- _Assignment_
Except for the pictures, output the records in full and exactly.

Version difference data
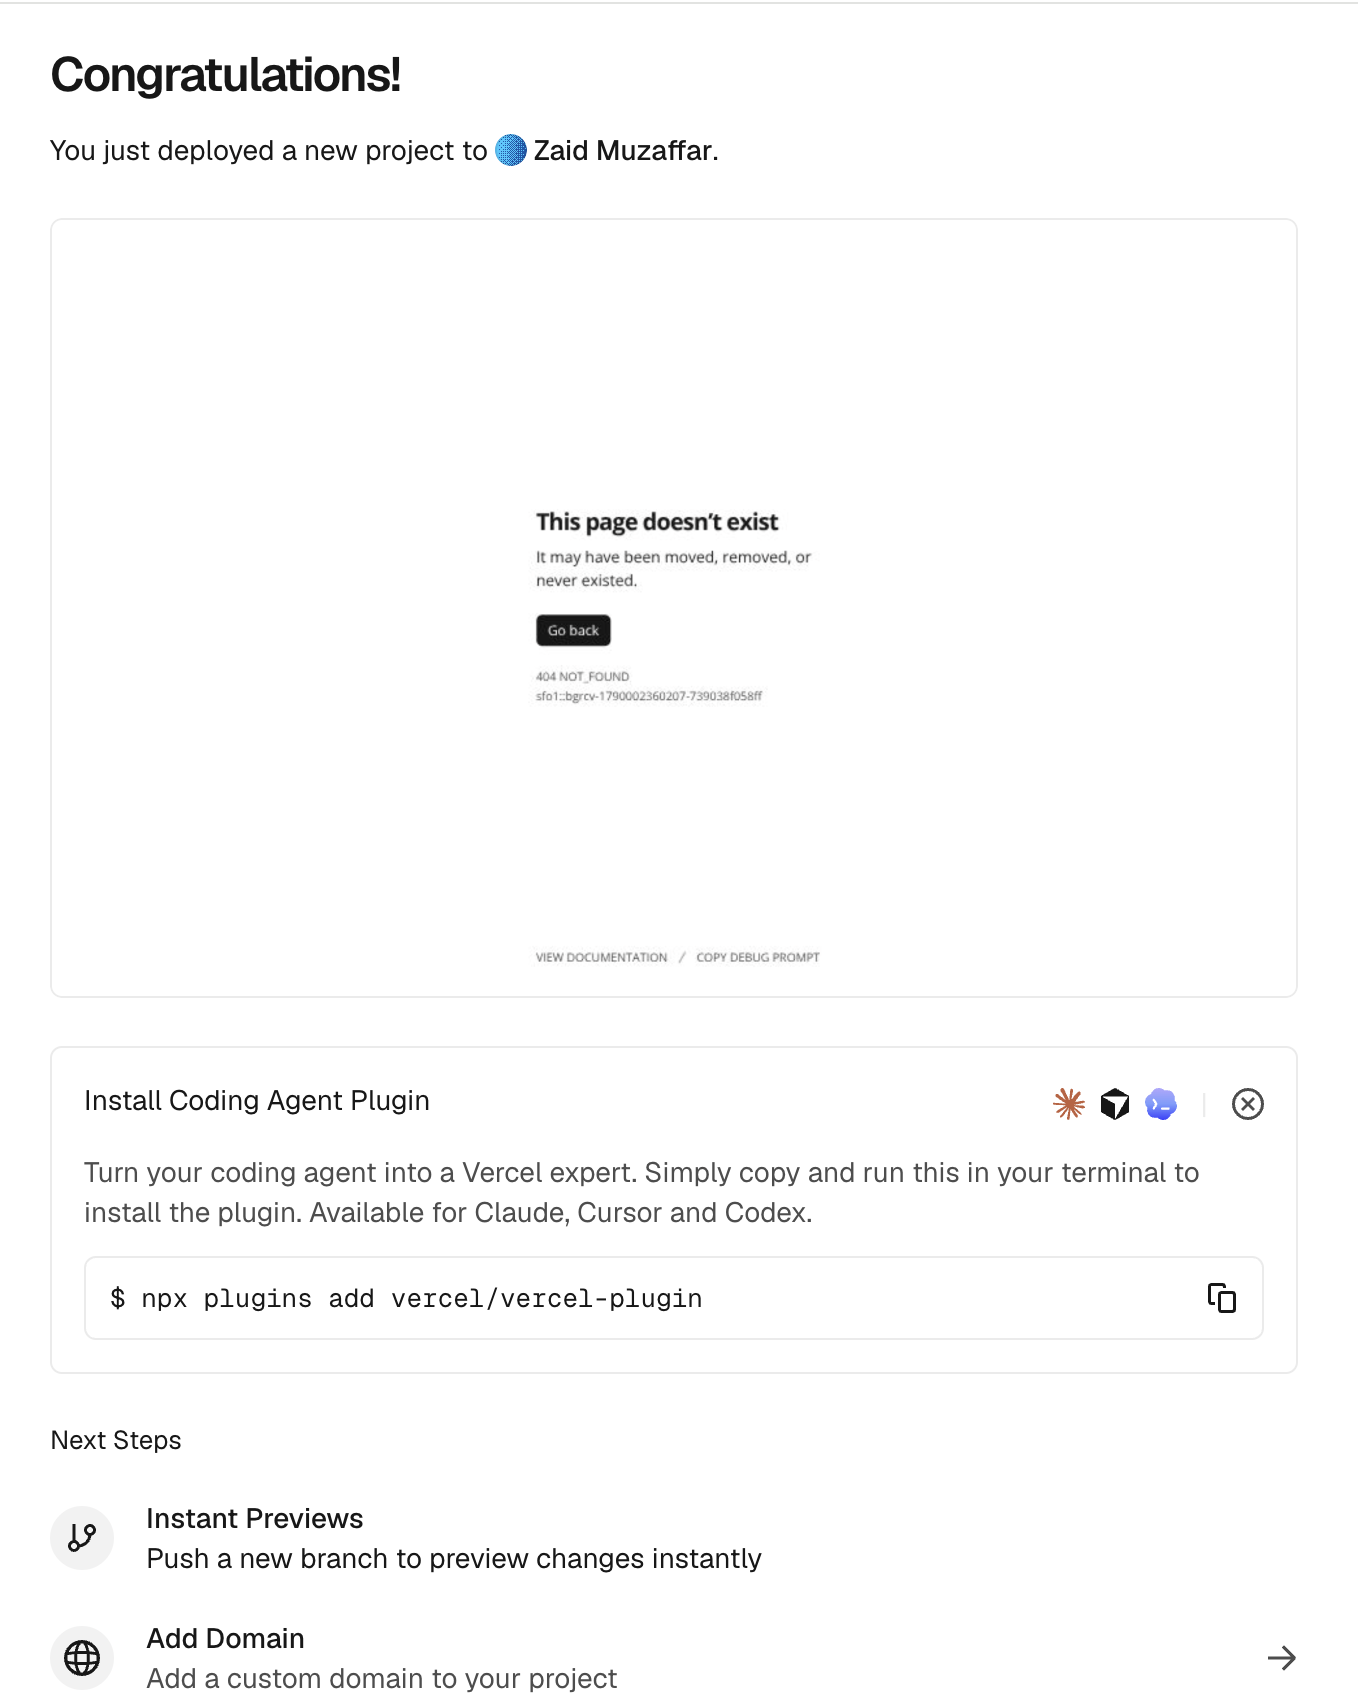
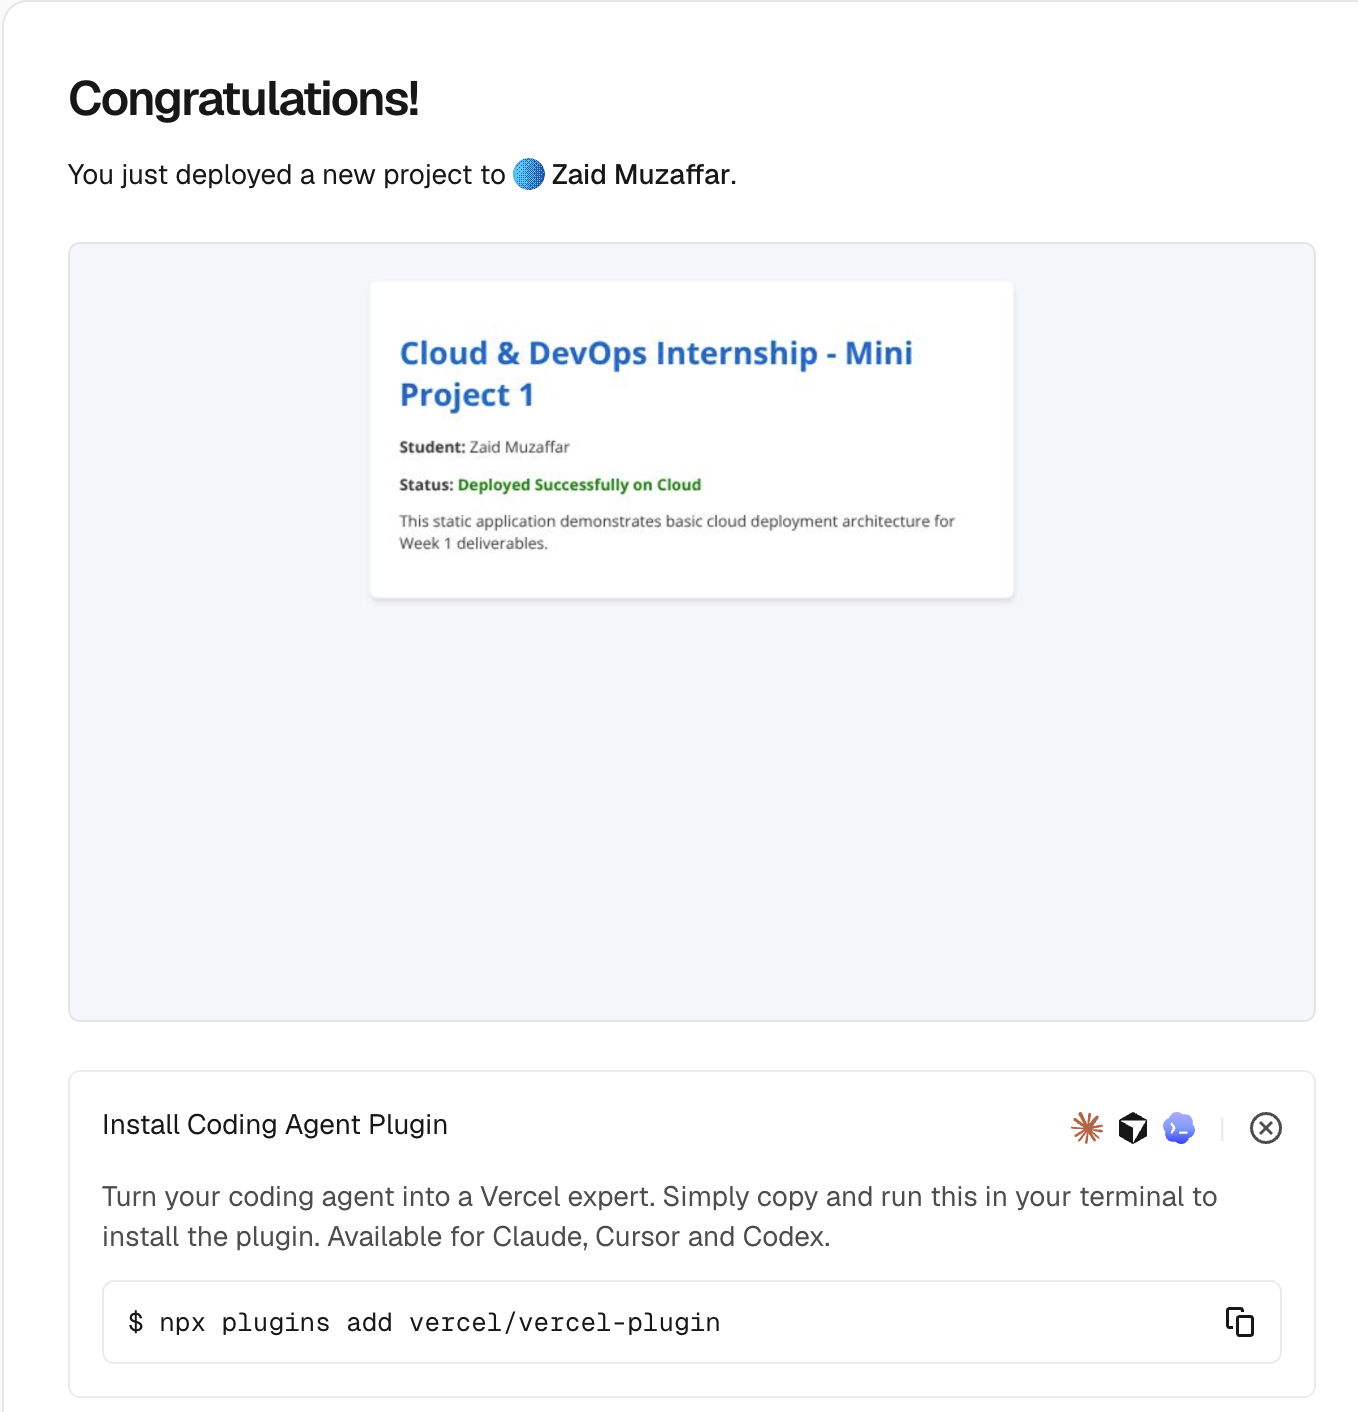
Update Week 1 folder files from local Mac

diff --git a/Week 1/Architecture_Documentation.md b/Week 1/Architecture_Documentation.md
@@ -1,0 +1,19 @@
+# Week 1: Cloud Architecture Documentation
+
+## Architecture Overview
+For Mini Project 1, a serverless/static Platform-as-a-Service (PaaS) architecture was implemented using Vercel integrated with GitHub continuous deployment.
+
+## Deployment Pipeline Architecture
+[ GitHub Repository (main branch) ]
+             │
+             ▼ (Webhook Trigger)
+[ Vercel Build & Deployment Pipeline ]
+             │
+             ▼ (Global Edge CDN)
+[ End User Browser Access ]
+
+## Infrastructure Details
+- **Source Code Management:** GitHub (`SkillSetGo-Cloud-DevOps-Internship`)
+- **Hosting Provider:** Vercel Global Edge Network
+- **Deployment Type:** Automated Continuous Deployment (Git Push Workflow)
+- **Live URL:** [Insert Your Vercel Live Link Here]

- _Result below_
Update Week 1 folder files from local Mac

diff --git a/Week 1/Architecture_Documentation.md b/Week 1/Architecture_Documentation.md
@@ -1,0 +1,19 @@
+# Week 1: Cloud Architecture Documentation
+
+## Architecture Overview
+For Mini Project 1, a serverless/static Platform-as-a-Service (PaaS) architecture was implemented using Vercel integrated with GitHub continuous deployment.
+
+## Deployment Pipeline Architecture
+[ GitHub Repository (main branch) ]
+             │
+             ▼ (Webhook Trigger)
+[ Vercel Build & Deployment Pipeline ]
+             │
+             ▼ (Global Edge CDN)
+[ End User Browser Access ]
+
+## Infrastructure Details
+- **Source Code Management:** GitHub (`SkillSetGo-Cloud-DevOps-Internship`)
+- **Hosting Provider:** Vercel Global Edge Network
+- **Deployment Type:** Automated Continuous Deployment (Git Push Workflow)
+- **Live URL:** [Insert Your Vercel Live Link Here]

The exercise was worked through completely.